→ **Work item**
All of the data below must be reproduced word for word, but without its images.

→ **Given information**
----------------------------------------
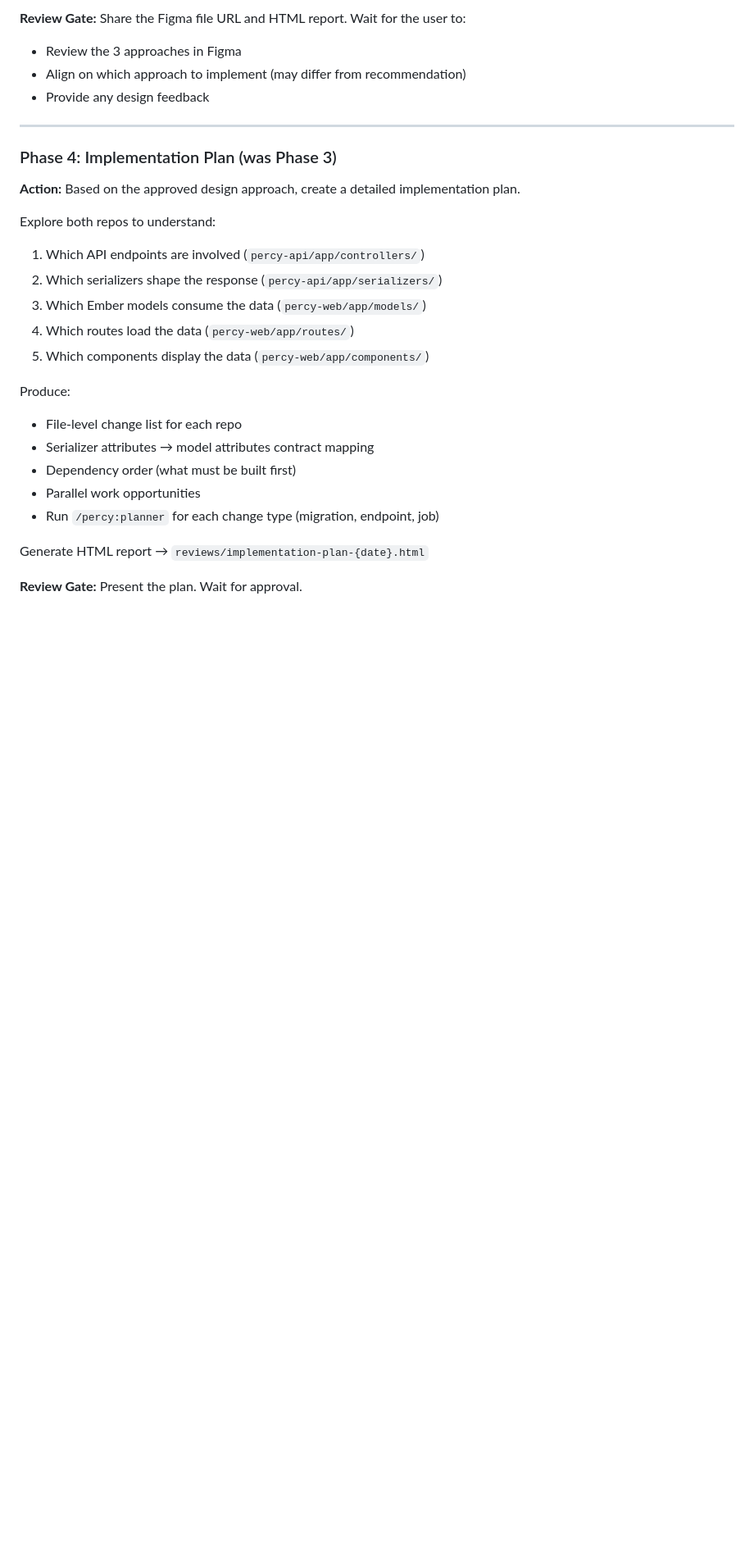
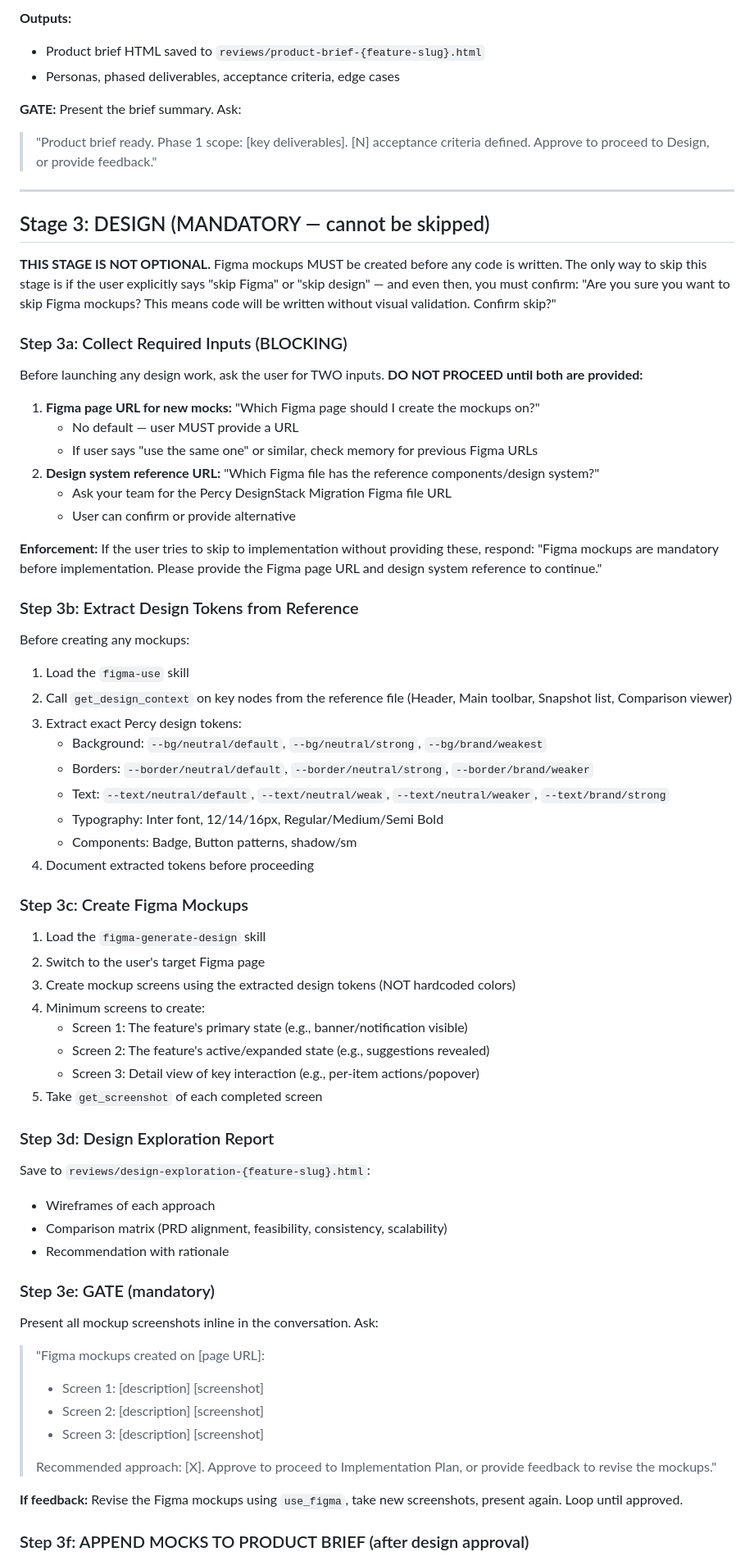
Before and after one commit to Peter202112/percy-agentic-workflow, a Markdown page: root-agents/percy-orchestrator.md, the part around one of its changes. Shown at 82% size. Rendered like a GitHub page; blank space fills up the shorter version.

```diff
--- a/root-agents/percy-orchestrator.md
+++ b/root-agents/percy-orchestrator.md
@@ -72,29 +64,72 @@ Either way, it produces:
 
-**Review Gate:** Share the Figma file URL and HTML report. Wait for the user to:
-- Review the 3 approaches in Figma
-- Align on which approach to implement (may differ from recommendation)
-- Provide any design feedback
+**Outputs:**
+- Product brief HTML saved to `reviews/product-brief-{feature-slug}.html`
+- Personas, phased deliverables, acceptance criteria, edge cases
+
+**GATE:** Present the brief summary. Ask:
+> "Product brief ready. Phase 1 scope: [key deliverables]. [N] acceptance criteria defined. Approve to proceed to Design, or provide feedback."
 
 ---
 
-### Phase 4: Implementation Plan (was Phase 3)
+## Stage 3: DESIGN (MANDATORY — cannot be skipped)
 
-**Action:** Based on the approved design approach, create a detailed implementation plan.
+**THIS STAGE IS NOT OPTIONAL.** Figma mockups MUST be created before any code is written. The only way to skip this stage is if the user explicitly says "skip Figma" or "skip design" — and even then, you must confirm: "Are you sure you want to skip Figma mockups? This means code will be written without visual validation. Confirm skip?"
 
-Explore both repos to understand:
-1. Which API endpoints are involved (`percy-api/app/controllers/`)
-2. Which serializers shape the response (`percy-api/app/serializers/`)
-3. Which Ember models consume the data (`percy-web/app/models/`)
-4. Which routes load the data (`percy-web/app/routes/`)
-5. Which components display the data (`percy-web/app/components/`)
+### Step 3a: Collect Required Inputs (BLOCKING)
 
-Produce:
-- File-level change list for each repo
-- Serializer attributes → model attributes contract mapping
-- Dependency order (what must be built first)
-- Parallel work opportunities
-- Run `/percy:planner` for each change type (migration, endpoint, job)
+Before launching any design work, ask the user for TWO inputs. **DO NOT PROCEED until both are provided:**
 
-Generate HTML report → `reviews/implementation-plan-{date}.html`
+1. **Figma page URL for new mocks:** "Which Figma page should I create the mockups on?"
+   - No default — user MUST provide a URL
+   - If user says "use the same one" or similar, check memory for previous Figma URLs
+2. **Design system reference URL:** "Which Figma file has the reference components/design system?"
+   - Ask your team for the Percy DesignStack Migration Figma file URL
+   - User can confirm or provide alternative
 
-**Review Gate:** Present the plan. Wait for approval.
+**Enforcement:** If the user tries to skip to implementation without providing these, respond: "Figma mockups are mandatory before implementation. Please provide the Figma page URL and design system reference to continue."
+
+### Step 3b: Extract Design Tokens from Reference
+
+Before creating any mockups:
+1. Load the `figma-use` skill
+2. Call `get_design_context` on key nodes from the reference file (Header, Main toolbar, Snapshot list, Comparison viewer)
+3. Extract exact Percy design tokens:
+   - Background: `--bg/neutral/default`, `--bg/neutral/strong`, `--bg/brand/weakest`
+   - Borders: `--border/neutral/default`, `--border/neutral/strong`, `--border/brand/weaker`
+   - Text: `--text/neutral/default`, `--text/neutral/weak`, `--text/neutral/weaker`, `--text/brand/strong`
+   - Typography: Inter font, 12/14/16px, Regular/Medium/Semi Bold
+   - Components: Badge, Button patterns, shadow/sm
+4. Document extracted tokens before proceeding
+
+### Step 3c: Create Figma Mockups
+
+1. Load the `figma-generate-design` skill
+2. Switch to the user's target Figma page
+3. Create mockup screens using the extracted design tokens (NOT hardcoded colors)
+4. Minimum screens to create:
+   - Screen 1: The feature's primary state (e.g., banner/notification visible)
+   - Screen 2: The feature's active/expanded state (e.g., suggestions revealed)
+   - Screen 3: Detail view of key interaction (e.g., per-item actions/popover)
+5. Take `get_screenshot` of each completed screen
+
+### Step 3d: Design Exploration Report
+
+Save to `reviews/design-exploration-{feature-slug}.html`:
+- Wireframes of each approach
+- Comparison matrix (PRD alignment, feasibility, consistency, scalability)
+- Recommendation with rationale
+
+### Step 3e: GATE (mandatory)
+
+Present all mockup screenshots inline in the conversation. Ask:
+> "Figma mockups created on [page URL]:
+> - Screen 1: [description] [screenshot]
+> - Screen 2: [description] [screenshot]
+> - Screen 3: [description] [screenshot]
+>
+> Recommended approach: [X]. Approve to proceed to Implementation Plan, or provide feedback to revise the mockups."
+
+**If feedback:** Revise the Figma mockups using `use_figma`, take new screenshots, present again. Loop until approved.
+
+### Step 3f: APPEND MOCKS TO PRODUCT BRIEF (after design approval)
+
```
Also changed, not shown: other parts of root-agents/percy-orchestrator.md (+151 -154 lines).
----------------------------------------
→ **Response**
Before and after one commit to Peter202112/percy-agentic-workflow, a Markdown page: root-agents/percy-orchestrator.md, the part around one of its changes. Shown at 82% size. Rendered like a GitHub page; blank space fills up the shorter version.

```diff
--- a/root-agents/percy-orchestrator.md
+++ b/root-agents/percy-orchestrator.md
@@ -72,29 +64,72 @@ Either way, it produces:
 
-**Review Gate:** Share the Figma file URL and HTML report. Wait for the user to:
-- Review the 3 approaches in Figma
-- Align on which approach to implement (may differ from recommendation)
-- Provide any design feedback
+**Outputs:**
+- Product brief HTML saved to `reviews/product-brief-{feature-slug}.html`
+- Personas, phased deliverables, acceptance criteria, edge cases
+
+**GATE:** Present the brief summary. Ask:
+> "Product brief ready. Phase 1 scope: [key deliverables]. [N] acceptance criteria defined. Approve to proceed to Design, or provide feedback."
 
 ---
 
-### Phase 4: Implementation Plan (was Phase 3)
+## Stage 3: DESIGN (MANDATORY — cannot be skipped)
 
-**Action:** Based on the approved design approach, create a detailed implementation plan.
+**THIS STAGE IS NOT OPTIONAL.** Figma mockups MUST be created before any code is written. The only way to skip this stage is if the user explicitly says "skip Figma" or "skip design" — and even then, you must confirm: "Are you sure you want to skip Figma mockups? This means code will be written without visual validation. Confirm skip?"
 
-Explore both repos to understand:
-1. Which API endpoints are involved (`percy-api/app/controllers/`)
-2. Which serializers shape the response (`percy-api/app/serializers/`)
-3. Which Ember models consume the data (`percy-web/app/models/`)
-4. Which routes load the data (`percy-web/app/routes/`)
-5. Which components display the data (`percy-web/app/components/`)
+### Step 3a: Collect Required Inputs (BLOCKING)
 
-Produce:
-- File-level change list for each repo
-- Serializer attributes → model attributes contract mapping
-- Dependency order (what must be built first)
-- Parallel work opportunities
-- Run `/percy:planner` for each change type (migration, endpoint, job)
+Before launching any design work, ask the user for TWO inputs. **DO NOT PROCEED until both are provided:**
 
-Generate HTML report → `reviews/implementation-plan-{date}.html`
+1. **Figma page URL for new mocks:** "Which Figma page should I create the mockups on?"
+   - No default — user MUST provide a URL
+   - If user says "use the same one" or similar, check memory for previous Figma URLs
+2. **Design system reference URL:** "Which Figma file has the reference components/design system?"
+   - Ask your team for the Percy DesignStack Migration Figma file URL
+   - User can confirm or provide alternative
 
-**Review Gate:** Present the plan. Wait for approval.
+**Enforcement:** If the user tries to skip to implementation without providing these, respond: "Figma mockups are mandatory before implementation. Please provide the Figma page URL and design system reference to continue."
+
+### Step 3b: Extract Design Tokens from Reference
+
+Before creating any mockups:
+1. Load the `figma-use` skill
+2. Call `get_design_context` on key nodes from the reference file (Header, Main toolbar, Snapshot list, Comparison viewer)
+3. Extract exact Percy design tokens:
+   - Background: `--bg/neutral/default`, `--bg/neutral/strong`, `--bg/brand/weakest`
+   - Borders: `--border/neutral/default`, `--border/neutral/strong`, `--border/brand/weaker`
+   - Text: `--text/neutral/default`, `--text/neutral/weak`, `--text/neutral/weaker`, `--text/brand/strong`
+   - Typography: Inter font, 12/14/16px, Regular/Medium/Semi Bold
+   - Components: Badge, Button patterns, shadow/sm
+4. Document extracted tokens before proceeding
+
+### Step 3c: Create Figma Mockups
+
+1. Load the `figma-generate-design` skill
+2. Switch to the user's target Figma page
+3. Create mockup screens using the extracted design tokens (NOT hardcoded colors)
+4. Minimum screens to create:
+   - Screen 1: The feature's primary state (e.g., banner/notification visible)
+   - Screen 2: The feature's active/expanded state (e.g., suggestions revealed)
+   - Screen 3: Detail view of key interaction (e.g., per-item actions/popover)
+5. Take `get_screenshot` of each completed screen
+
+### Step 3d: Design Exploration Report
+
+Save to `reviews/design-exploration-{feature-slug}.html`:
+- Wireframes of each approach
+- Comparison matrix (PRD alignment, feasibility, consistency, scalability)
+- Recommendation with rationale
+
+### Step 3e: GATE (mandatory)
+
+Present all mockup screenshots inline in the conversation. Ask:
+> "Figma mockups created on [page URL]:
+> - Screen 1: [description] [screenshot]
+> - Screen 2: [description] [screenshot]
+> - Screen 3: [description] [screenshot]
+>
+> Recommended approach: [X]. Approve to proceed to Implementation Plan, or provide feedback to revise the mockups."
+
+**If feedback:** Revise the Figma mockups using `use_figma`, take new screenshots, present again. Loop until approved.
+
+### Step 3f: APPEND MOCKS TO PRODUCT BRIEF (after design approval)
+
```
Also changed, not shown: other parts of root-agents/percy-orchestrator.md (+151 -154 lines).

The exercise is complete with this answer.